That fits with the narrative of early Asian settlers dispersing throughout the Americas, evolving slight genetic differences over thousands of years as they established separate populations.

"They're emerging out of a common gene pool," Schurr said. "It's a chromosomal segment that clearly shows ancestry in the Americas and not anywhere else."

The researchers compared Warren's DNA with reference samples at more than 600,000 sites in the genome. They did not analyze her complete genome, so they were not able to calculate what percentage of her genetic information was of indigenous origin.

In layperson's terms, people would say that if Warren had an indigenous ancestor eight generations ago, she was 1/256th Native American. But using fractions in that context is misleading, because going back in time, each additional generation contributes half of its DNA on average.

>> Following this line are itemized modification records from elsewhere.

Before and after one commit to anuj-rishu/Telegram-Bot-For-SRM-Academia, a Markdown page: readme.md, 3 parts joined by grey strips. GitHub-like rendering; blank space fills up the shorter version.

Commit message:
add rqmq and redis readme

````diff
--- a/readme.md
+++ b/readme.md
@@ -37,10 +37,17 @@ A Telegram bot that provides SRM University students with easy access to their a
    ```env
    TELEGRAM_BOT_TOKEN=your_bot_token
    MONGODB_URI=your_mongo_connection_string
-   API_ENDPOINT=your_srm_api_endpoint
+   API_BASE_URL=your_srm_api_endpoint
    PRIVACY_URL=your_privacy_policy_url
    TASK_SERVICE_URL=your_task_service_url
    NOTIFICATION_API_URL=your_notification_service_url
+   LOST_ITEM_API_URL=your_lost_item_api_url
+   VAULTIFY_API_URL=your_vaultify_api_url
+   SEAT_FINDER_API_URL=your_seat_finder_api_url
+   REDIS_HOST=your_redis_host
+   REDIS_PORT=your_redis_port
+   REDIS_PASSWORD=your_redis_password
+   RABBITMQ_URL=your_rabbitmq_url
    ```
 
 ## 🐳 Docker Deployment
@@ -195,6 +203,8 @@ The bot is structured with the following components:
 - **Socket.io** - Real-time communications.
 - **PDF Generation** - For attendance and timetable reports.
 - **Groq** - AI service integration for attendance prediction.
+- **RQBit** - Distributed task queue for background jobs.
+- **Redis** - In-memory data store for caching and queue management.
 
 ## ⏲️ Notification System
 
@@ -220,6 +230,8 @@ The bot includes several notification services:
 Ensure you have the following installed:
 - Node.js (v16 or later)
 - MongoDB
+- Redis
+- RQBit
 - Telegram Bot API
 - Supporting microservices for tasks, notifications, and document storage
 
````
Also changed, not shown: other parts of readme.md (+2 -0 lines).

To understand why that is true, think of what happens going back just two generations. A person gets one copy of each gene from the mother, and one copy from the father — 50 percent from each. But in each case, that copy could have been passed down from either a grandfather or a grandmother. So on average, 25 percent of a person's genes come from each grandparent, but the share can be substantially higher or lower than that. The further back in time you go, the more it is misleading to speak of a certain fraction of one's ancestry.

The key point is that a fraction of Warren's DNA, however small, is consistent with evidence for a migration that changed the world, Schurr said.

“This happened at a singular moment in human history,” he said.